Israeli Navy Kills Four Palestinian Militants Off Gaza on Monday
In Istanbul, a 20-member Asian security group kicked off a summit with Turkey seeking to condemn Israel for last Monday's raid.
Israel, along with Egypt, has been enforcing a blockade of Gaza since 2007, when the Islamic militant Hamas seized the territory. Israel hoped it would weaken Hamas, prevent the entry of weapons and press for the release of an Israeli soldier captured in 2006, but the objectives have not been achieved.
The blockade has been highlighted with the Israeli interception of the Gaza-bound ships and has prompted growing calls for Israel to lift or at least ease it.
In Monday's incident, a naval force spotted Palestinians in diving suits in the waters off Gaza and opened fire, the military said. It said its forces prevented an attack on Israeli targets, but did not provide any further details.
In a text message sent to reporters in Gaza, Al-Aqsa Martyrs' Brigades -- a violent offshoot of Palestinian President Mahmoud Abbas' Fatah faction -- said the four men killed were members of its marine unit who were training in Gaza's waters.
The message said more details would be available at a press conference later Monday.
Four bodies were retrieved and taken to a hospital in central Gaza, said Moawiya Hassanain, a Palestinian health official. The Palestinian naval police said two people were still missing.
Also Monday, Palestinian officials said Israel fired a missile at Palestinian militants near the Gaza border, wounding one. The military said it targeted a group of militants preparing to fire rockets at Israel. The military said 10 rockets and mortars have been fired from Gaza in the past three weeks.
"The bloody escalation today is a desperate attempt by the occupation government to divert the world attention away from the massacre committed against the flotilla," Hamas spokesman Sami Abu Zuhri told reporters in Gaza.
A week after the raid, its fallout continued to reverberate around the world.
Turkey, most important ally of Israel in the Muslim world, has said it will reduce military and trade ties with Israel and shelved discussions of energy projects. It has also threatened to break ties unless Israel apologizes for the raid last week.
Israel's government has been frantically trying to counter the wave of harsh international condemnation that has left the Jewish state isolated and at odds with some of its closest allies.
Israel has sought to portray the nine killed activists -- eight Turks and a 19-year-old boy who held dual Turkish-U.S. citizenship -- as terrorists, saying they prepared for the fight before boarding the flotilla. The military Monday released the names of five of the activists it said have long ties to terror organizations.
The army also said that Gaza's Hamas rulers were preventing the transfer of clothing, blankets and medical equipment from the flotilla that Israel was trying to provide.

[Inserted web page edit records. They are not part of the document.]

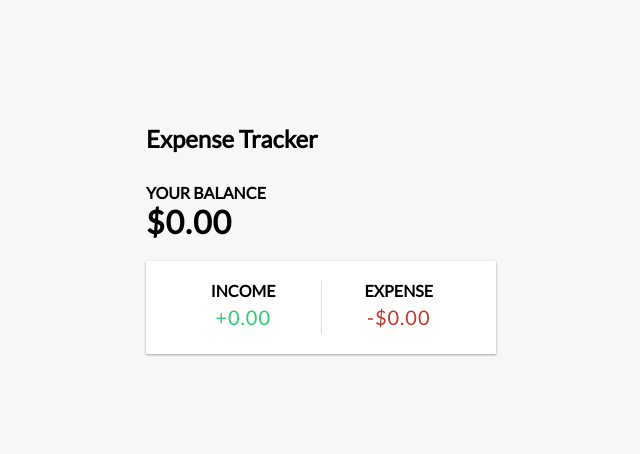
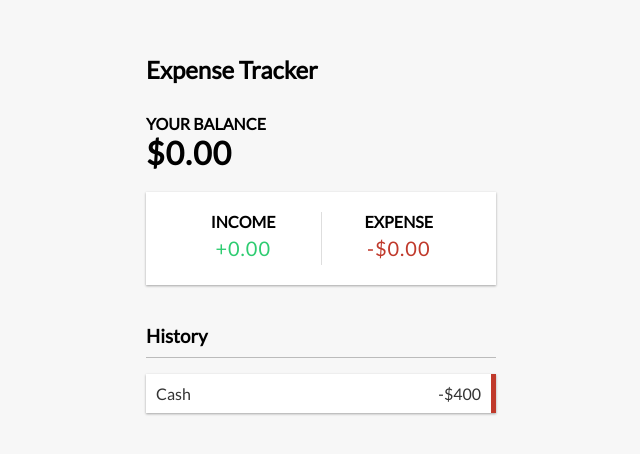
Before and after one commit to arthurs14/Expense-Tracker, a React (Create React App) app: page / in a window 1280 px wide. Shown: the part 156-610 px from the top of the page, without its empty margins (319-959 px from the left). Built offline with nearby package versions, Linux system fonts and the light colour scheme.

Commit message:
added just a display of where transactions will list

```diff
--- a/src/App.js
+++ b/src/App.js
@@ -3,6 +3,7 @@ import './App.css';
 import Header from './components/Header';
 import Balance from './components/Balance';
 import IncomeExpenses from './components/IncomeExpenses';
+import TransactionList from './components/TransactionList';
 
 function App() {
   return (
@@ -11,6 +12,7 @@ function App() {
       <div className="container">
         <Balance />
         <IncomeExpenses />
+        <TransactionList />
       </div>
     </div>
   );
--- /dev/null
+++ b/src/components/TransactionList.js
@@ -0,0 +1,16 @@
+import React from 'react';
+
+const TransactionList = () => {
+  return (
+    <>
+      <h3>History</h3>
+      <ul id="list" className="list">
+        <li className="minus">
+          Cash <span>-$400</span><button className="delete-btn">x</button>
+        </li>
+      </ul>
+    </>
+  );
+};
+
+export default TransactionList;
```
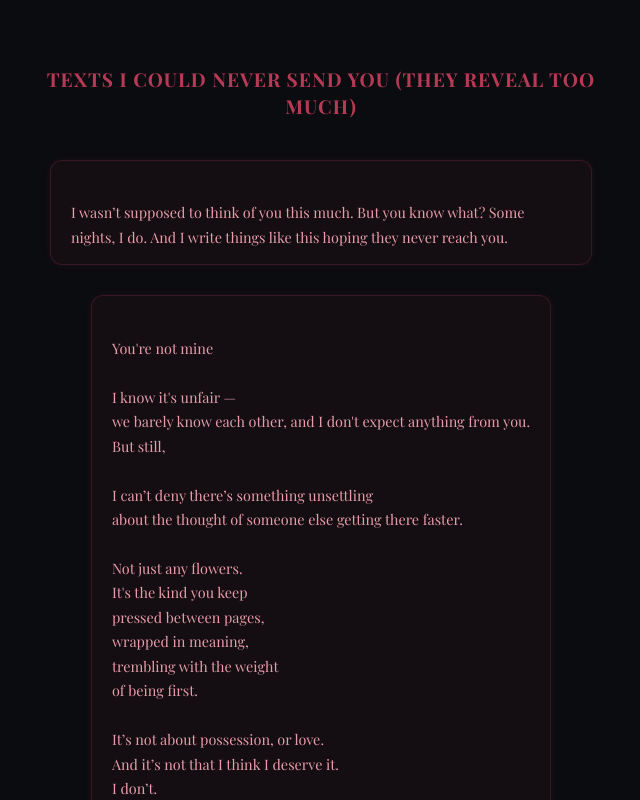
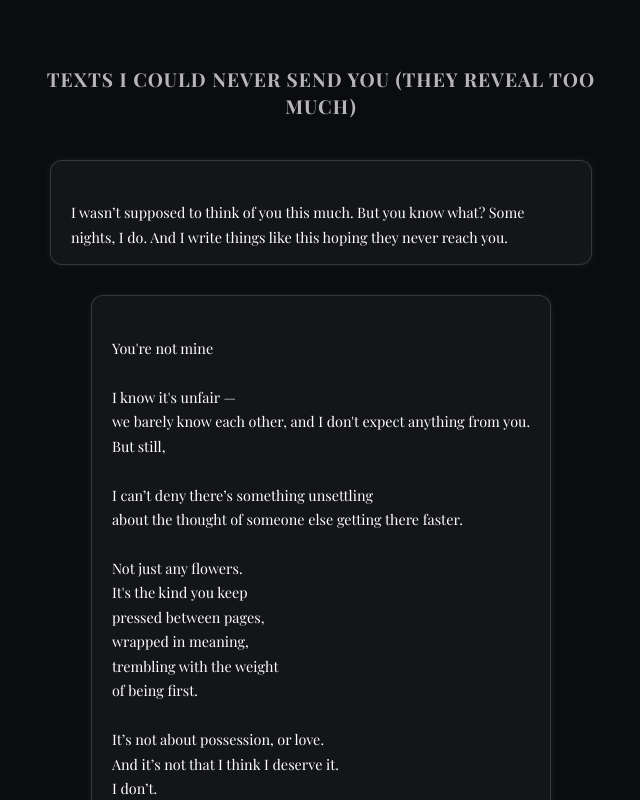
Before and after one commit to Revas00/felizcumple-gisselle, a plain HTML site: page deeper.html in a window 1280 px wide. Shown: the top 800 px of the page, without its empty margins (319-959 px from the left). Drawn offline with nearby package versions, Linux system fonts and the light colour scheme.

Commit message:
Update deeper.html

```diff
--- a/deeper.html
+++ b/deeper.html
@@ -10,7 +10,7 @@
       margin: 0;
       padding: 50px 20px 80px;
       background-color: #0b0c10;
-      color: #ff4c74;
+      color: #ffffff;
       font-family: 'Playfair Display', serif;
       display: flex;
       flex-direction: column;
@@ -35,12 +35,12 @@
       font-size: 0.9em;
       line-height: 1.7em;
       text-align: left;
-      background: rgba(255, 76, 116, 0.04);
+      background: rgba(255, 255, 255, 0.04);
       padding: 15px 20px;
       border-radius: 12px;
-      border: 1px solid rgba(255, 76, 116, 0.15);
-      box-shadow: 0 0 8px rgba(255, 76, 116, 0.07);
-      color: #e99ba9;
+      border: 1px solid rgba(255, 255, 255, 0.15);
+      box-shadow: 0 0 8px rgba(255, 255, 255, 0.07);
+      color: #ffffff;
       white-space: pre-line;
     }
 
```
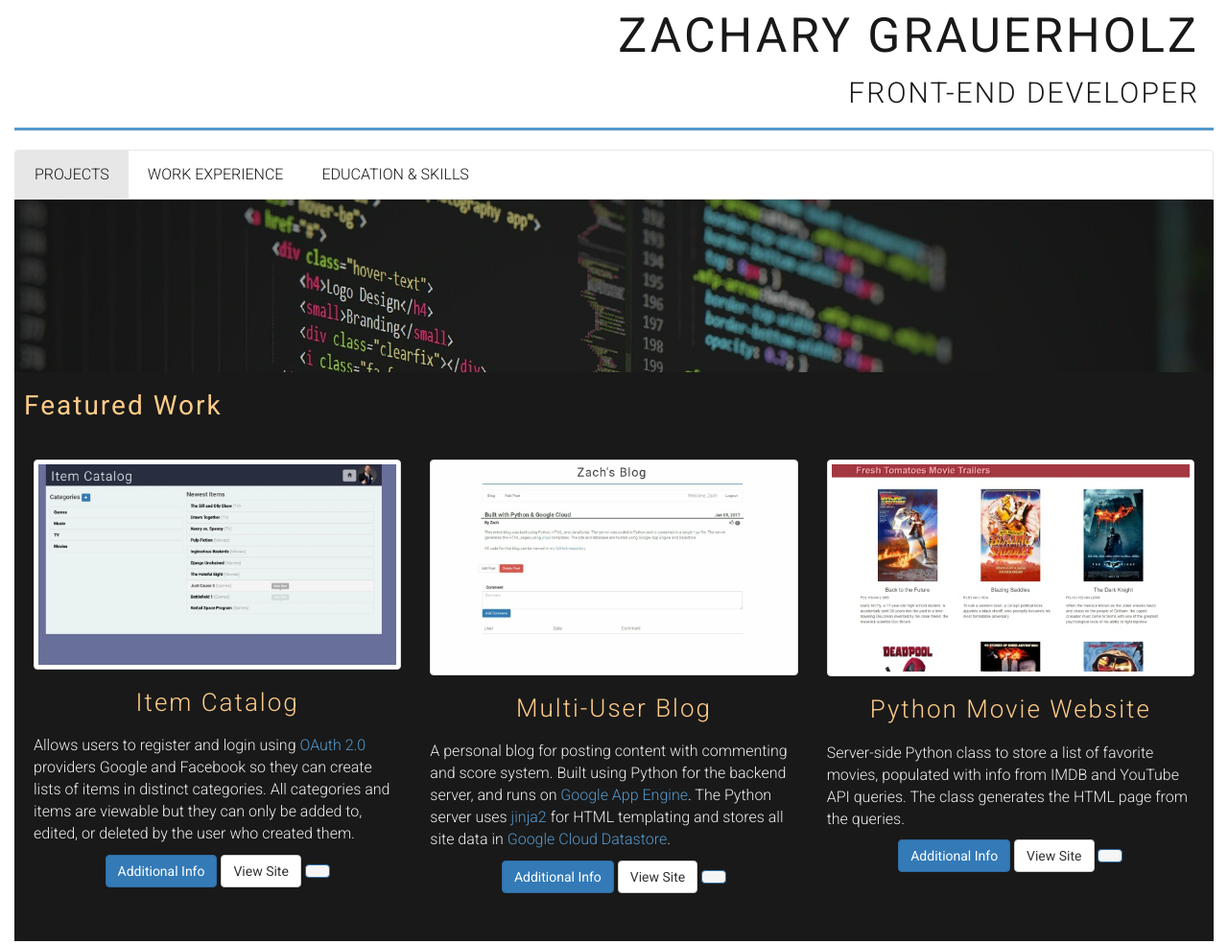
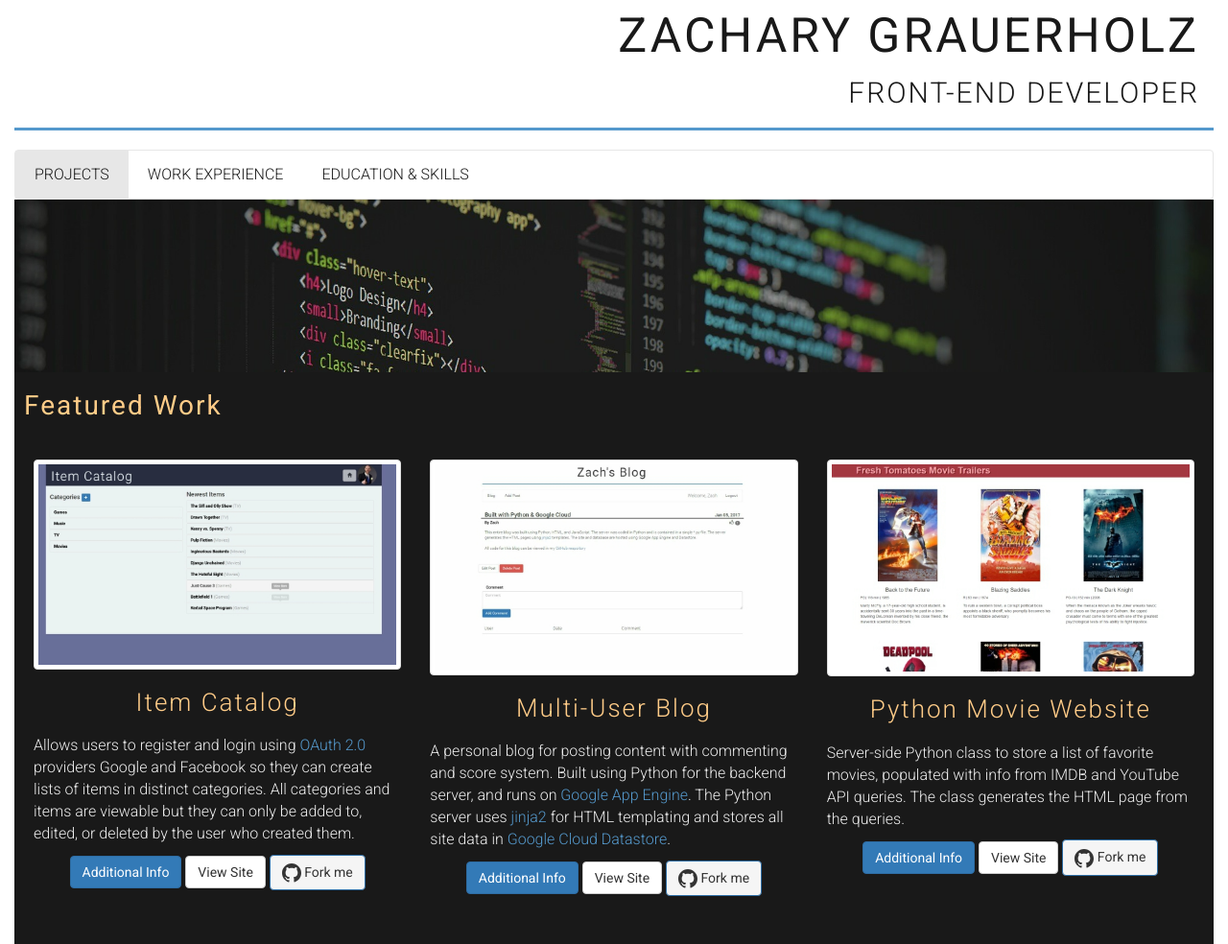
Before and after one commit to ZGrauer/Portfolio, a website: page index.html in a window 1280 px wide. Shown: the whole page at 96% size. Drawn offline with Linux system fonts and the light colour scheme; a web font is replaced by a local one.

```diff
--- a/css/style.css
+++ b/css/style.css
@@ -114,6 +114,12 @@
 }
 
 .linkedin,
+.github {
+  padding-top: 10px;
+  padding-bottom: 10px;
+}
+
+.linkedin,
 .linkedin:visited {
   background-color: #0077b5;
   color: #fff;
@@ -137,6 +143,17 @@
 .github:focus {
   background-color: #999;
   color: #333;
+}
+
+.btn-svg {
+  display: inline-block;
+  height:20px;
+  width: 20px;
+}
+
+.github-fork {
+  padding-top: 7px;
+  padding-bottom: 7px
 }
 
 .page-heading {
@@ -167,7 +184,6 @@
   letter-spacing:1px;
   margin: 20px 0;
 }
-
 
 /* Links */
 main a:hover {
--- a/index.html
+++ b/index.html
@@ -74,8 +74,8 @@
             <a href="http://itemcatalog.us-west-2.elasticbeanstalk.com/" target="_blank" class="btn btn-default" role="button" >
               View Site
             </a>
-            <a class="btn btn-primary github" href="https://github.com/ZGrauer/Item-Catalog" target="_blank" data-toggle="tooltip" data-placement="bottom" title="Fork me on GitHub">
-              <span class="brandico-github"></span>
+            <a class="btn btn-primary github github-fork" href="https://github.com/ZGrauer/Item-Catalog" target="_blank" data-toggle="tooltip" data-placement="bottom" title="Fork me on GitHub">
+              <img src="./images/github.svg" alt="Fork on GitHub" class="btn-svg" /> Fork me
             </a>
           </article>
           <article class="col-md-4 pad-bottom">
@@ -94,8 +94,8 @@
             <a href="https://zachs-blog-154712.appspot.com/" target="_blank" class="btn btn-default" role="button">
               View Site
             </a>
-            <a class="btn btn-primary github" href="https://github.com/ZGrauer/Python-Blog" target="_blank" data-toggle="tooltip" data-placement="bottom" title="Fork me on GitHub">
-              <span class="brandico-github"></span>
+            <a class="btn btn-primary github github-fork" href="https://github.com/ZGrauer/Python-Blog" target="_blank" data-toggle="tooltip" data-placement="bottom" title="Fork me on GitHub">
+              <img src="./images/github.svg" alt="Fork on GitHub" class="btn-svg" /> Fork me
             </a>
           </article>
           <article class="col-md-4 pad-bottom">
@@ -112,8 +112,8 @@
             <a href="fresh_tomatoes.html" target="_blank" class="btn btn-default" role="button">
               View Site
             </a>
-            <a class="btn btn-primary github" href="https://github.com/ZGrauer/Movie-Website" target="_blank" data-toggle="tooltip" data-placement="bottom" title="Fork me on GitHub">
-              <span class="brandico-github"></span>
+            <a class="btn btn-primary github github-fork" href="https://github.com/ZGrauer/Movie-Website" target="_blank" data-toggle="tooltip" data-placement="bottom" title="Fork me on GitHub">
+              <img src="./images/github.svg" alt="Fork on GitHub" class="btn-svg" /> Fork me
             </a>
           </article>
           <!-- TODO: add future projects -->
```
Also changed, not shown: education.html (+2 -2 lines), fresh_tomatoes.html (+5 -5 lines), work.html (+2 -2 lines), css/style.min.css, images/github.svg (added), images/linkedin.svg (added).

Israel has also come under heavy pressure to agree to an international investigation of the raid on the Turkish-flagged Mavi Marmara, the lead ship in the flotilla.
Israeli Prime Minister Benjamin Netanyahu has rejected a proposal by U.N. chief Ban Ki-moon for an international commission to investigate the raid, but officials said Netanyahu was open to a probe that would look into the actions of the activists as well.
Late Sunday, Netanyahu's office released a statement saying he discussed the international criticism with world leaders, including Vice President Joe Biden, the president of France and the premier of Canada. Netanyahu told them any country would act in self defense if it were targeted by thousands of rockets as Israel has been by Gaza militants.
Netanyahu told his Cabinet earlier Sunday that "dozens of thugs" from "an extremist, terrorism-supporting" organization had readied themselves for the arrival of the naval commandos. He said they organized and boarded the ship separately from the other activists with a clear hostile intent.
Videos released by the military have shown a crowd of men attacking several naval commandos as they landed on a ship from a helicopter, beating the soldiers with clubs and other objects and hurling one soldier overboard.
On Saturday, Israel commandeered another aid ship without incident. All 19 activists, including a Nobel Peace laureate, and crew were deported Sunday.
Israel and the West consider Hamas a terror group responsible for firing thousands of rockets at Israel and carrying out hundreds of attacks, including suicide bombings. Hamas does not recognize Israel's right to exist, and Egypt fears the influence of Hamas radicals on its own Islamists.
Associated Press Writer Ibrahim Barzak in Gaza City, Gaza Strip, and Selcan Hacaoglu in Istanbul contributed to this report.